I speak almost every day with car, motorcycle and truck accident victims who worry that a preexisting condition will make it impossible for them to secure a personal injury settlement. While this is certainly what insurance company representatives tell them and want them to believe, it is not true.


As a Virginia Beach car accident lawyer,  I have helped numerous people take on insurance companies and win. No outcome is ever guaranteed, but presenting strong medical evidence of the link between a crash and the development of new health problems or the worsening of existing symptoms goes a long way.

James Hellman, MD via Wikimedia Commons -- case that illustrates this very well, along with showing how the so-called “medical experts” who testify on behalf of the insurance companies are usually just hired guns, occurred several years ago in Fredericksburg, Va. The plaintiff—the woman who sued the insurance company—suffered neck, shoulder and lower back injuries when another driver attempted to make an unsafe left-hand turn in front of her.

The plaintiff spent no time in the hospital, but she did receive treatment at a hospital emergency department. Later, her family physician referred her for orthopedic treatment and physical therapy to supplement her ongoing chiropractic adjustments.

Eventually, the crash victim required a discectomy and spinal fusion to ameliorate the symptoms of spinal stenosis. She then filed claims with the insurer for the at-fault driver, and the company offered a settlement of just $5,600 while arguing that all of her back problems developed before the collision in Fredericksburg in 2001. Insurance company reps pointed to three other crashes in which the woman had suffered injuries, a 1990 diagnosis of a disc herniation and a 1992 MRI showing other spinal disc problems.

The insurance company fought the woman’s claims all the way through a civil jury trial, though it did make a last-ditch settlement offer of $110,000. During court proceedings the plaintiff’s orthopedic surgeon stated that the spinal stenosis was triggered by the 2001 crash.

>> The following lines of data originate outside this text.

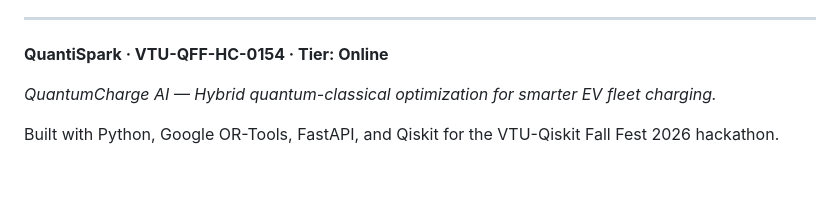
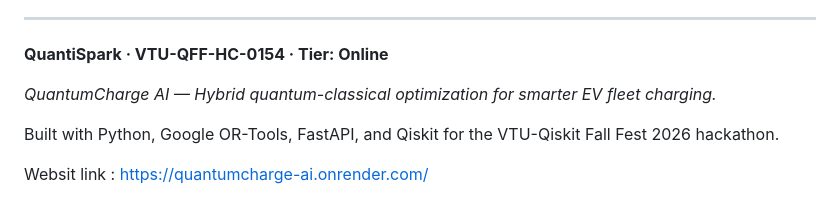
Before and after one commit to Srinivasan0408/quantumcharge-ai, a Markdown page: README.md, the part around the change. Rendered like a GitHub page; blank space fills up the shorter version.

```diff
--- a/README.md
+++ b/README.md
@@ -624,3 +624,5 @@ Include a `LICENSE` file containing the appropriate MIT License text before clai
 *QuantumCharge AI — Hybrid quantum-classical optimization for smarter EV fleet charging.*
 
 Built with Python, Google OR-Tools, FastAPI, and Qiskit for the VTU-Qiskit Fall Fest 2026 hackathon.
+
+Websit link : https://quantumcharge-ai.onrender.com/
```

To refute that testimony, the insurance company called a doctor to the stand who had never physically examined the plaintiff and who had access to only a small subset of the plaintiff’s medical records. Even though the insurance company’s witness had never even seen any of the plaintiff’s medical records from before 2001, he wrote two reports in which he concluded that the spinal stenosis had developed prior to the left-turn crash in 2001. Under cross-examination from the plaintiff’s attorney, the insurance company’s witness admitted that having “as many records as possible always helps, yes.”

The jury awarded the injured woman $518,000, of which the insurance company wound up paying $500,000 under a deal agreed to by the plaintiff. The testimony from the woman’s surgery proved crucial to ensuring that result. Without it, the insurer would have gotten away with its unsustainable preexisting condition argument.